Glen, born in Victoria, where he spent most of his life, acquired his history degree from Simon Fraser University. At the time, his main priority was to get a job and pay off his student loans. He was able to be hired for a clerical position with the provincial government. He stayed there for 14 years and at the same time, trained for triathlons, which became his dedicated hobby. Eventually, he decided to sit down and focus on his writing.
“I have always loved pubs, parlours and history and was hearing stories from older people who were hanging out in them,” Glen said. “That combination seemed perfect to put into a non-fiction novel.”
The book is an easy read, with snippets of original pubs in Victoria and anecdotes of their patrons. When he pitched the book to his publisher, he was encouraged by the response.
“They loved it and said it was a unique book because it had never been done before,” Glen said.
After 17 years of research and writing, Glen said his job was to dispel the myths of some of the stories he heard. Although liquor licenses were not required by saloons until 1853, the first one in Victoria opened in 1851.
“It was the Ship Inn built by James Yates,” Glen said. “They were open 24/7 back then. Drinking was a part of life and they thought that if it was done in moderation, it could be healthy rather than detrimental.”
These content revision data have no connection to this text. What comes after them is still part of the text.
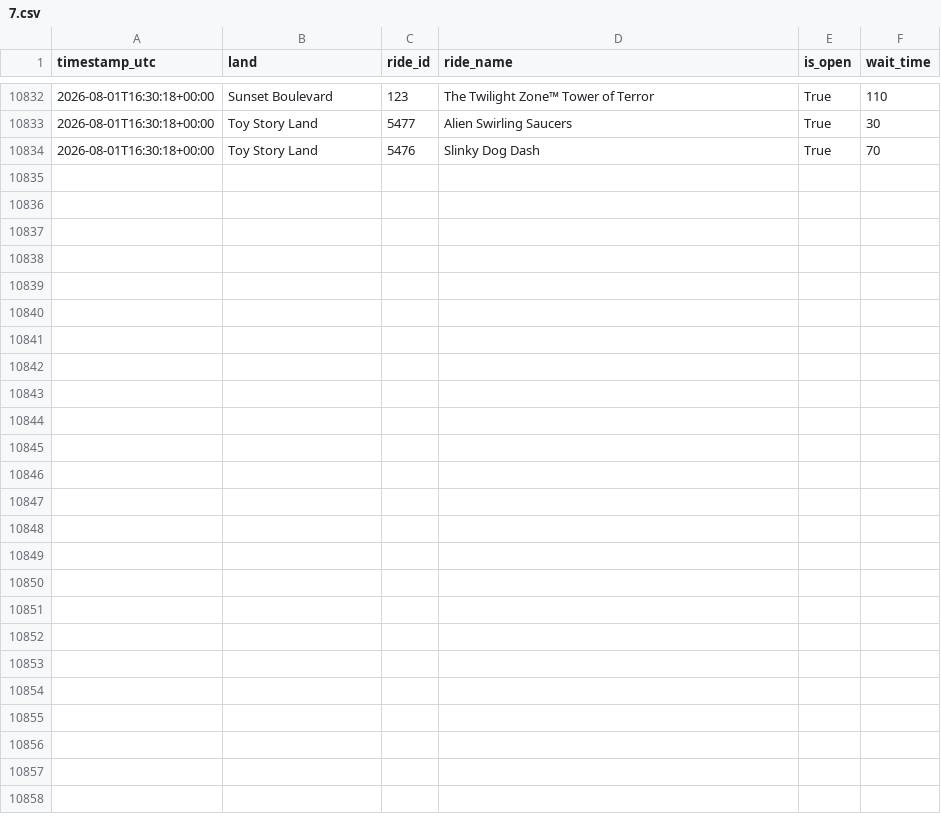
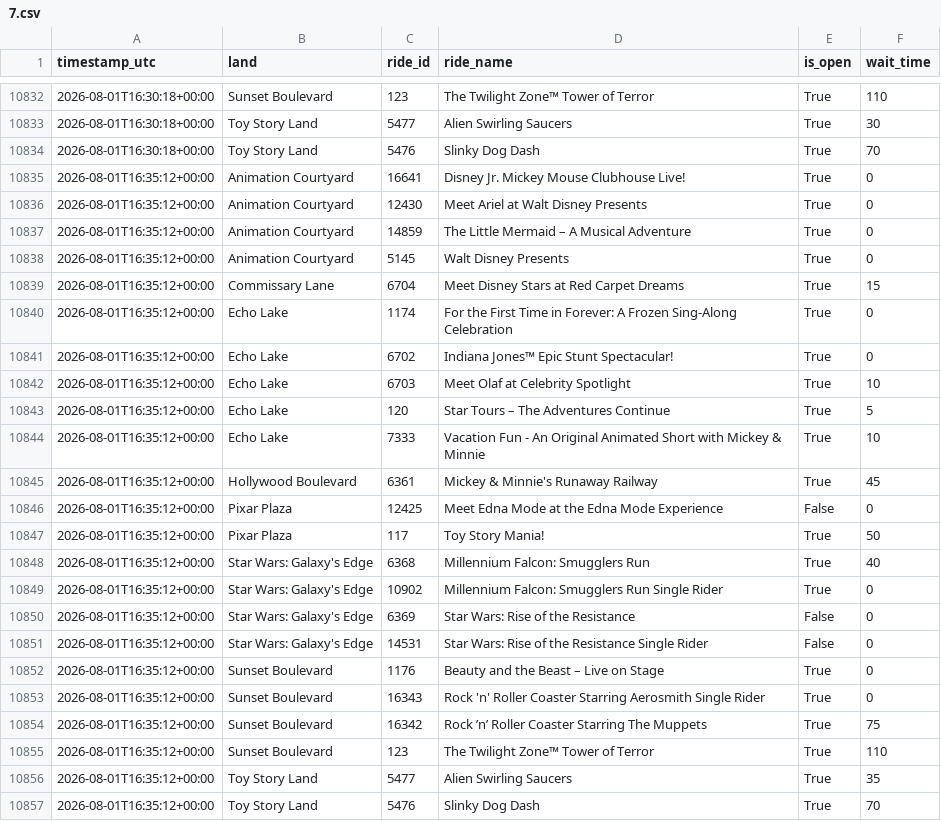
Before and after one commit to GustavoLuza/rideradar-queue-data, a CSV file: data/7.csv, drawn as a sheet; only a part is shown, gaps mark what is left out; the diff names each change by its address in the sheet, - before the commit and + after, or states it on an @@ line.

```diff
--- a/data/7.csv
+++ b/data/7.csv
+row 10835: 2026-08-01T16:35:12+00:00 | Animation Courtyard | 16641 | Disney Jr. Mickey Mouse Clubhouse Live! | True | 0
+row 10836: 2026-08-01T16:35:12+00:00 | Animation Courtyard | 12430 | Meet Ariel at Walt Disney Presents | True | 0
+row 10837: 2026-08-01T16:35:12+00:00 | Animation Courtyard | 14859 | The Little Mermaid – A Musical Adventure | True | 0
+row 10838: 2026-08-01T16:35:12+00:00 | Animation Courtyard | 5145 | Walt Disney Presents | True | 0
+row 10839: 2026-08-01T16:35:12+00:00 | Commissary Lane | 6704 | Meet Disney Stars at Red Carpet Dreams | True | 15
+row 10840: 2026-08-01T16:35:12+00:00 | Echo Lake | 1174 | For the First Time in Forever: A Frozen Sing-Along Celebration | True | 0
+row 10841: 2026-08-01T16:35:12+00:00 | Echo Lake | 6702 | Indiana Jones™ Epic Stunt Spectacular! | True | 0
+row 10842: 2026-08-01T16:35:12+00:00 | Echo Lake | 6703 | Meet Olaf at Celebrity Spotlight | True | 10
+row 10843: 2026-08-01T16:35:12+00:00 | Echo Lake | 120 | Star Tours – The Adventures Continue | True | 5
+row 10844: 2026-08-01T16:35:12+00:00 | Echo Lake | 7333 | Vacation Fun - An Original Animated Short with Mickey & Minnie | True | 10
+row 10845: 2026-08-01T16:35:12+00:00 | Hollywood Boulevard | 6361 | Mickey & Minnie's Runaway Railway | True | 45
+row 10846: 2026-08-01T16:35:12+00:00 | Pixar Plaza | 12425 | Meet Edna Mode at the Edna Mode Experience | False | 0
+row 10847: 2026-08-01T16:35:12+00:00 | Pixar Plaza | 117 | Toy Story Mania! | True | 50
+row 10848: 2026-08-01T16:35:12+00:00 | Star Wars: Galaxy's Edge | 6368 | Millennium Falcon: Smugglers Run | True | 40
+row 10849: 2026-08-01T16:35:12+00:00 | Star Wars: Galaxy's Edge | 10902 | Millennium Falcon: Smugglers Run Single Rider | True | 0
+row 10850: 2026-08-01T16:35:12+00:00 | Star Wars: Galaxy's Edge | 6369 | Star Wars: Rise of the Resistance | False | 0
+row 10851: 2026-08-01T16:35:12+00:00 | Star Wars: Galaxy's Edge | 14531 | Star Wars: Rise of the Resistance Single Rider | False | 0
+row 10852: 2026-08-01T16:35:12+00:00 | Sunset Boulevard | 1176 | Beauty and the Beast – Live on Stage | True | 0
+row 10853: 2026-08-01T16:35:12+00:00 | Sunset Boulevard | 16343 | Rock 'n' Roller Coaster Starring Aerosmith Single Rider | True | 0
+row 10854: 2026-08-01T16:35:12+00:00 | Sunset Boulevard | 16342 | Rock ’n’ Roller Coaster Starring The Muppets | True | 75
+row 10855: 2026-08-01T16:35:12+00:00 | Sunset Boulevard | 123 | The Twilight Zone™ Tower of Terror | True | 110
+row 10856: 2026-08-01T16:35:12+00:00 | Toy Story Land | 5477 | Alien Swirling Saucers | True | 35
+row 10857: 2026-08-01T16:35:12+00:00 | Toy Story Land | 5476 | Slinky Dog Dash | True | 70
```
Also changed, not shown: data/24.csv, data/334.csv, 6 other files.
The other main difference was the cost. Beer was five cents and spirits 12.5 cents, whereas the price of a glass of water was hiked up to 50 cents.
The book is broken down into five chapters, featuring a variety of lifestyles. It starts with the pioneer saloons, moves on to Victoria’s “tough edge of town” on Johnson Street during the Gold Rush and highlights the first class, prestigious hotels, like the Empress. From sailors in the Navy to female entrepreneurs, Americans and minorities, the book has stories on a wide range of characters.
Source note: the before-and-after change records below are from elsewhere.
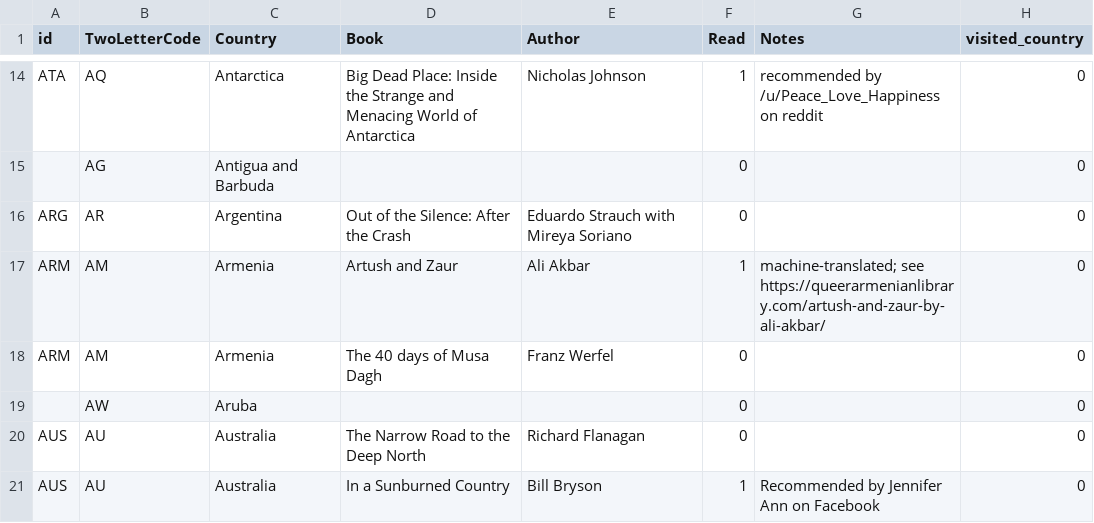
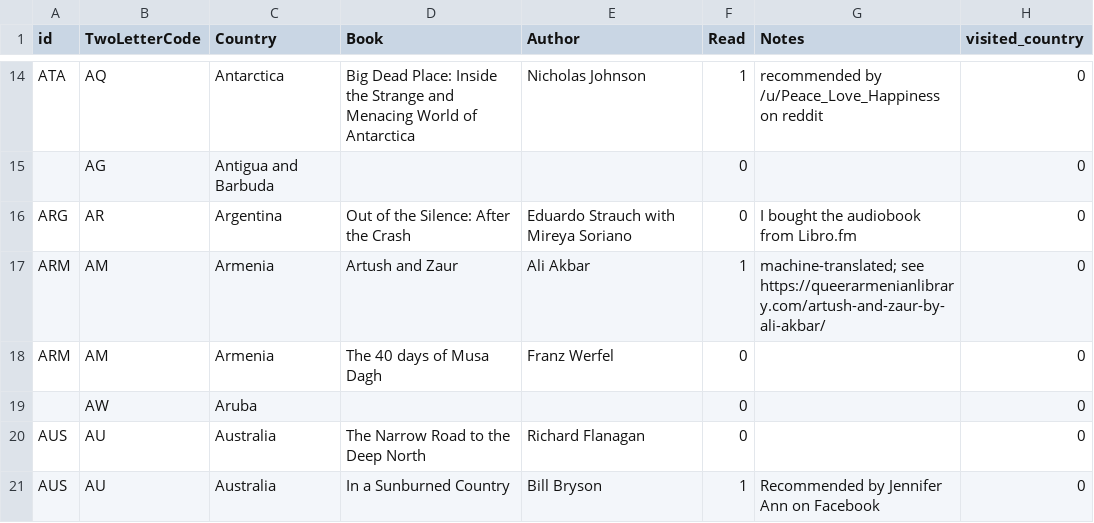
Before and after one commit to paulkaefer/read-the-world, a CSV file: data/read_the_world.csv, drawn as a sheet; only a part is shown, gaps mark what is left out.

Commit message:
just purchased!

```diff
--- a/data/read_the_world.csv
+++ b/data/read_the_world.csv
@@ -15,3 +15,3 @@ ATA,AQ,Antarctica,Big Dead Place: Inside the Strange and Menacing World of Antar
 ,AG,Antigua and Barbuda,,,0,,0
-ARG,AR,Argentina,Out of the Silence: After the Crash,Eduardo Strauch with Mireya Soriano,0,,0
+ARG,AR,Argentina,Out of the Silence: After the Crash,Eduardo Strauch with Mireya Soriano,0,I bought the audiobook from Libro.fm,0
 ARM,AM,Armenia,Artush and Zaur,Ali Akbar,1,machine-translated; see https://queerarmenianlibrary.com/artush-and-zaur-by-ali-akbar/,0
```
There is also a Port Alberni connection.
“William McAllister was the head bartender at the King James and he came to Port Alberni to own and operate the new Alberni Hotel from 1912 to 1918, when it was changed to the Somass Hotel,” Glen said.
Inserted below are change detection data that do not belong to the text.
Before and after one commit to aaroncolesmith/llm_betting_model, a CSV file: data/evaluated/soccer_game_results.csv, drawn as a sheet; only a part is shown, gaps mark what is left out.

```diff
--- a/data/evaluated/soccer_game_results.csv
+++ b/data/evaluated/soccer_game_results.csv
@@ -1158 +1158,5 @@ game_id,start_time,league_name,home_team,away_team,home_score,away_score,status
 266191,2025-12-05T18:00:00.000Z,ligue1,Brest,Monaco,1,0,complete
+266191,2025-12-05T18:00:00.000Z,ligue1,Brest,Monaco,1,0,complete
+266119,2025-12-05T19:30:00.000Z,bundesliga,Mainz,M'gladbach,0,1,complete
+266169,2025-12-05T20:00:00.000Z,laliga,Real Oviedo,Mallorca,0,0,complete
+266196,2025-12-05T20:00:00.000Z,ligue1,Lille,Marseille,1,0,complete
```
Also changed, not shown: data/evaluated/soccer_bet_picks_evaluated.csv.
Glen ends the book just prior to prohibition and one day hopes to continue where he left off for a sequel.
He spent countless hours in archives and libraries scouring newspapers and online documents and is happy to now have the print copy in his hands and ready for sales.
“It took a long time because I wanted to get it right,” he said. “I want people to read it and say, ‘Hey, I didn’t know that!’”
Glen will be at Boutique Belles Amies for his book launch on Saturday, Oct. 15 from 11 a.m. to 2 p.m.